What the exercise asks ->
Below are records; state how many of their lines hold the word "components", and give only the figure.
(Provided data)
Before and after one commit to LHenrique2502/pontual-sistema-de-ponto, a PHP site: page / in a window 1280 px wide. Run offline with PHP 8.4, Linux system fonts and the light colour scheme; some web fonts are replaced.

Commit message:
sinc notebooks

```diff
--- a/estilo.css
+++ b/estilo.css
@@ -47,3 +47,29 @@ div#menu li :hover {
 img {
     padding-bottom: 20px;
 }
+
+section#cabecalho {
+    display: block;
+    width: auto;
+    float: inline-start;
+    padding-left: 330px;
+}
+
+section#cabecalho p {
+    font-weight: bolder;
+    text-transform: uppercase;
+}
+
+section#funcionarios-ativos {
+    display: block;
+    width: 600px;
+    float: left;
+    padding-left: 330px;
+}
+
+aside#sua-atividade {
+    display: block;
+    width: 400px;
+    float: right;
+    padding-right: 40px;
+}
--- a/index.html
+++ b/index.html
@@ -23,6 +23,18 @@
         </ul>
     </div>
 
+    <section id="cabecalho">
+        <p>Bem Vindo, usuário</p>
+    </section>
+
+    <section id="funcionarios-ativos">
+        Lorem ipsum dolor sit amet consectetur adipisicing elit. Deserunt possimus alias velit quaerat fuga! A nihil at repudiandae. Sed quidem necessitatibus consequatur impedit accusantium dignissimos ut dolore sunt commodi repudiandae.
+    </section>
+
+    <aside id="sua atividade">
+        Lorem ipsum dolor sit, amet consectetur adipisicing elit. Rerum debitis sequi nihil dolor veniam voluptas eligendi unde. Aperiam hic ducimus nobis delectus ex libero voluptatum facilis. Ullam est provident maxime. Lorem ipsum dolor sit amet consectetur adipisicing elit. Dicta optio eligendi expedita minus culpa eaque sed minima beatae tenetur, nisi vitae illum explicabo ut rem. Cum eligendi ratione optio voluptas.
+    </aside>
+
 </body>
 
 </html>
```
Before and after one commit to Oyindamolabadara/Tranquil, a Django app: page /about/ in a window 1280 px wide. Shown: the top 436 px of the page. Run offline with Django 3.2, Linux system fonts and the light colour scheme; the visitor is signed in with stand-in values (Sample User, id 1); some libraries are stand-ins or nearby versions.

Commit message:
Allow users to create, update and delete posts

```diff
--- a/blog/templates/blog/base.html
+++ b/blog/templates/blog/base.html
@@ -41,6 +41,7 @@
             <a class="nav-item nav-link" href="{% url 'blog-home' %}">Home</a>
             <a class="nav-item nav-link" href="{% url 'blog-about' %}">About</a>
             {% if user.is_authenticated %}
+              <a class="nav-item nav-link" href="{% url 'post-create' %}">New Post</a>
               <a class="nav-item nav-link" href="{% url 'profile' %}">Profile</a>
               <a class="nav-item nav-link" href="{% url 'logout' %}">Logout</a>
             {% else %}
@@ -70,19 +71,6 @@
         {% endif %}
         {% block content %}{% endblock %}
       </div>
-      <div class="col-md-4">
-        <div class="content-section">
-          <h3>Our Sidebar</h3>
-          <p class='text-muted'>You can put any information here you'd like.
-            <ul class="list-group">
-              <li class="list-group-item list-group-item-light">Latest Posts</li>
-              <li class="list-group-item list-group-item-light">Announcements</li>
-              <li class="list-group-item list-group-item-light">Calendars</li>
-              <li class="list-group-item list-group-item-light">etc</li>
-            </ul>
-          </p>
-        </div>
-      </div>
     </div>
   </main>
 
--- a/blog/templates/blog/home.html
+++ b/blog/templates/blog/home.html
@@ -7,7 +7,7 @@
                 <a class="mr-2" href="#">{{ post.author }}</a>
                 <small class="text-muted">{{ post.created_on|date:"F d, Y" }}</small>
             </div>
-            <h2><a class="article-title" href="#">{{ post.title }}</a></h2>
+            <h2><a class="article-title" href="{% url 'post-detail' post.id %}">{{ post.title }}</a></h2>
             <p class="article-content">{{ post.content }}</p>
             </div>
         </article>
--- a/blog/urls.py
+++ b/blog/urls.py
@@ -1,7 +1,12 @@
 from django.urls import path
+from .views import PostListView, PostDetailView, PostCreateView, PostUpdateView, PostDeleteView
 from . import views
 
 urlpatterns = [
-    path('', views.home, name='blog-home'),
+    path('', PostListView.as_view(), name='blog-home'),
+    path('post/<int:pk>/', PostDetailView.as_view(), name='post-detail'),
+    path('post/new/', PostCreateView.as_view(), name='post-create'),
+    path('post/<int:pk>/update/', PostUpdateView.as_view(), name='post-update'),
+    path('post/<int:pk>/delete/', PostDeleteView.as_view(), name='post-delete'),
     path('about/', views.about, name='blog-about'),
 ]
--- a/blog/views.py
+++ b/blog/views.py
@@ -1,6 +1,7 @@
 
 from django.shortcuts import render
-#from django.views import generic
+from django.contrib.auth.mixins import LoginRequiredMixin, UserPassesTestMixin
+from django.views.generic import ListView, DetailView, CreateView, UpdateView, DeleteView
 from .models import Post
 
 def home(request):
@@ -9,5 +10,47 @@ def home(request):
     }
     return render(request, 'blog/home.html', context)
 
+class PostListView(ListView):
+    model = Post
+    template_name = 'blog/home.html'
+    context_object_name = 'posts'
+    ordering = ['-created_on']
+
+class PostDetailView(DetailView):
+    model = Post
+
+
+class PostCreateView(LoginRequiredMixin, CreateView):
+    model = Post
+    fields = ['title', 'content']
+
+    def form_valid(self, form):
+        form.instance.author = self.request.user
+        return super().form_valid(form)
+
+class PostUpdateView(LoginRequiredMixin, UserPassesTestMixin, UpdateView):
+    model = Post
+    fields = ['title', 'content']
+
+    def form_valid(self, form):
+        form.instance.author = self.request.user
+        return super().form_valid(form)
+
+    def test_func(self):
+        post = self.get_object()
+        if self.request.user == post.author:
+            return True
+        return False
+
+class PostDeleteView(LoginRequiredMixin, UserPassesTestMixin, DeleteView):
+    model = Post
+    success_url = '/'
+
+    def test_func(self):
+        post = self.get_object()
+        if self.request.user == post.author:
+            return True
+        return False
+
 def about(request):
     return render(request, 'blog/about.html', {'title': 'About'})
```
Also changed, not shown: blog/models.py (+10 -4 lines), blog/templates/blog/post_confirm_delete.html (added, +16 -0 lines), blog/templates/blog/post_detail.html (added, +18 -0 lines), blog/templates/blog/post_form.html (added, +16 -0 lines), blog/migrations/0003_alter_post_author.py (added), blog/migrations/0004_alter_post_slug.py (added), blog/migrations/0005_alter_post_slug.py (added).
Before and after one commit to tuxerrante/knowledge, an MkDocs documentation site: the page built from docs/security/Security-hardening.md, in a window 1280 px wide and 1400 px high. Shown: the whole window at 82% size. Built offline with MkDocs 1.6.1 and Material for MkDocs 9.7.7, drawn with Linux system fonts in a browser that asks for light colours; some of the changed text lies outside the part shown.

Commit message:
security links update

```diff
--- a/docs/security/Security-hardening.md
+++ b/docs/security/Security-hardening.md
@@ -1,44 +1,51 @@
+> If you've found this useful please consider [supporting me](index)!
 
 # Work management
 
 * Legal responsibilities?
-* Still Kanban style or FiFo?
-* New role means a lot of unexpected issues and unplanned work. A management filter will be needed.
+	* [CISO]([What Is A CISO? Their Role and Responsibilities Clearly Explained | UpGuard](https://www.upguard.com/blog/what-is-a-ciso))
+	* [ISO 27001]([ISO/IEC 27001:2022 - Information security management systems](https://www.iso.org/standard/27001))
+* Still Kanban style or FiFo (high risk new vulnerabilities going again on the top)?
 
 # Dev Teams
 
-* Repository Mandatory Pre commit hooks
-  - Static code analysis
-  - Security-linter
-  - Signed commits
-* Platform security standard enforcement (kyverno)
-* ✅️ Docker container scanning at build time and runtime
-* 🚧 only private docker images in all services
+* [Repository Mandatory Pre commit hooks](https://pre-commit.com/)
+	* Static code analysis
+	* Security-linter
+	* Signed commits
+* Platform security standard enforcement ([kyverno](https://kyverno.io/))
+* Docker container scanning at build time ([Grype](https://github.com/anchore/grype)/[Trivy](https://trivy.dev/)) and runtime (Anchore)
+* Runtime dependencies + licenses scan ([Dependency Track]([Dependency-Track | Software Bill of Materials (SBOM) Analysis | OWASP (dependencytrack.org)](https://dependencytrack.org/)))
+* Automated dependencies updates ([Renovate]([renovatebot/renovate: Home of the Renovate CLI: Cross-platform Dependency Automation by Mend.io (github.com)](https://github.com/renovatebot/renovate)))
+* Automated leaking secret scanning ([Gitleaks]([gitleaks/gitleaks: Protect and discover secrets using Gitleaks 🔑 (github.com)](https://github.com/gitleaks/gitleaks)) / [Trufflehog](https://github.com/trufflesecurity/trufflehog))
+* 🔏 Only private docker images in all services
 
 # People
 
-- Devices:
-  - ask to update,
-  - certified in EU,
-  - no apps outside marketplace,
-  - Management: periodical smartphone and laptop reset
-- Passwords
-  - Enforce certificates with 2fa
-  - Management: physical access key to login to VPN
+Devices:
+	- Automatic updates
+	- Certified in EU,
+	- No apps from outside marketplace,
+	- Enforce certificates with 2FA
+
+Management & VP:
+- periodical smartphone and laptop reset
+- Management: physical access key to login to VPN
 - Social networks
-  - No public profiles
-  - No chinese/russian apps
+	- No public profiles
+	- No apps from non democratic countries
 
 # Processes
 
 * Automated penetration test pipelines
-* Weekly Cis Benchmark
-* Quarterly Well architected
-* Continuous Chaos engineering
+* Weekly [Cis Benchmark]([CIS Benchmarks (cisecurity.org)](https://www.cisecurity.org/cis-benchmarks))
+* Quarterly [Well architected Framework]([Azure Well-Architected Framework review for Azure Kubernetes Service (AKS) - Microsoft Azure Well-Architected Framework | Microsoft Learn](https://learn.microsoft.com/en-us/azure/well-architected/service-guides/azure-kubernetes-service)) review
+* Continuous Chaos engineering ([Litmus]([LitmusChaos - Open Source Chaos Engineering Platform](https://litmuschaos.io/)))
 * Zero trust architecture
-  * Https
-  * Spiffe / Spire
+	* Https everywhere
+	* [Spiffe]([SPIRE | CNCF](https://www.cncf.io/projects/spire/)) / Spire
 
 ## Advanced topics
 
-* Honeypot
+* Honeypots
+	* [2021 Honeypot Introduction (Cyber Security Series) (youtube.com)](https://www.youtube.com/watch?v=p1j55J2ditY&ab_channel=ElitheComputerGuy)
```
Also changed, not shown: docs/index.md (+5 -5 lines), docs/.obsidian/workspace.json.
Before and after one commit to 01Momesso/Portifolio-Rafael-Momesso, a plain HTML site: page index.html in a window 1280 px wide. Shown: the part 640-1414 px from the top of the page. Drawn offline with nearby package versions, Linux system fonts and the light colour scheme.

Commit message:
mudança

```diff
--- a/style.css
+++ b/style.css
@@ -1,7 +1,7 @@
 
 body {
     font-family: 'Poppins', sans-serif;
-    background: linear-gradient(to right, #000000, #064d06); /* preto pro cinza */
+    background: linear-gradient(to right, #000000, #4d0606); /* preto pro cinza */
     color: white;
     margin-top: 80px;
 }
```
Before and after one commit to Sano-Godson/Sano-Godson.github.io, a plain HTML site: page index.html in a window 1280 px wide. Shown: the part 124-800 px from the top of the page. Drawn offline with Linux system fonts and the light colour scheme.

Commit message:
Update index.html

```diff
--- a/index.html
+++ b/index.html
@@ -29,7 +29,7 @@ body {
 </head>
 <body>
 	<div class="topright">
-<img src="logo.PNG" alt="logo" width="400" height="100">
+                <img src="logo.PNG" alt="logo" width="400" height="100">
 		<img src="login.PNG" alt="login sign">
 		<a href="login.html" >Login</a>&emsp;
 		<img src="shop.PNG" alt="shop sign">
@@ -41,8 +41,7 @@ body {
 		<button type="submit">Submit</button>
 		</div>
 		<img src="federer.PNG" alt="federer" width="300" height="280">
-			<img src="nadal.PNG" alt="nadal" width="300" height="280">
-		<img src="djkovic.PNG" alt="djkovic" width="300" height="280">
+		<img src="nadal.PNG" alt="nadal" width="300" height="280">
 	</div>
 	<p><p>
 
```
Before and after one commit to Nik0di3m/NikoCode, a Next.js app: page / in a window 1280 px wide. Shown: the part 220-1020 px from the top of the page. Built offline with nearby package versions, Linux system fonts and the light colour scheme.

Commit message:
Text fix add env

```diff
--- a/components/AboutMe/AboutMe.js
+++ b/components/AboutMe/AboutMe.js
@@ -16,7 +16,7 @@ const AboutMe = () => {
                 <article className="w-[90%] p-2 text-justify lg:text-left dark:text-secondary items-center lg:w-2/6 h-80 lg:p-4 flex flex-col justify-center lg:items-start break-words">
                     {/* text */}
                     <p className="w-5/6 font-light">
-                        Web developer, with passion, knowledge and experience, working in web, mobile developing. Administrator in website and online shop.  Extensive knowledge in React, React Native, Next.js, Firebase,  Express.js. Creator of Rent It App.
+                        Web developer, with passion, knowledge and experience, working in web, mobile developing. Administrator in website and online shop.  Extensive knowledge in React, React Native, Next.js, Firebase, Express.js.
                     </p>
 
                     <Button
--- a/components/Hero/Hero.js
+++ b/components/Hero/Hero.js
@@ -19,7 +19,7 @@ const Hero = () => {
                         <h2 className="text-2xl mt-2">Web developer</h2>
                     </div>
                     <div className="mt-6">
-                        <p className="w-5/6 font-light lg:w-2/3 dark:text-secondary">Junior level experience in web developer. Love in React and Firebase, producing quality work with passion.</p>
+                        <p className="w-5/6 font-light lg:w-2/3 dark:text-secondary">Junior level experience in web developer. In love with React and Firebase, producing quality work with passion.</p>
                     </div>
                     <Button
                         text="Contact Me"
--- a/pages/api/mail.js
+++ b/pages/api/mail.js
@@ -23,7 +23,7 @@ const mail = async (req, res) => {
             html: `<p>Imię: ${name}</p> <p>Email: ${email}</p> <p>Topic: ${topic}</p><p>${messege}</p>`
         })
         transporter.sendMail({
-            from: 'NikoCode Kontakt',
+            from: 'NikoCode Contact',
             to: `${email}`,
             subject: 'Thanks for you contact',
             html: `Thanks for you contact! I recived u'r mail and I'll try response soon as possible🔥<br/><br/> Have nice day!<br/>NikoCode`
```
(End Provided data)
Written reply ->
4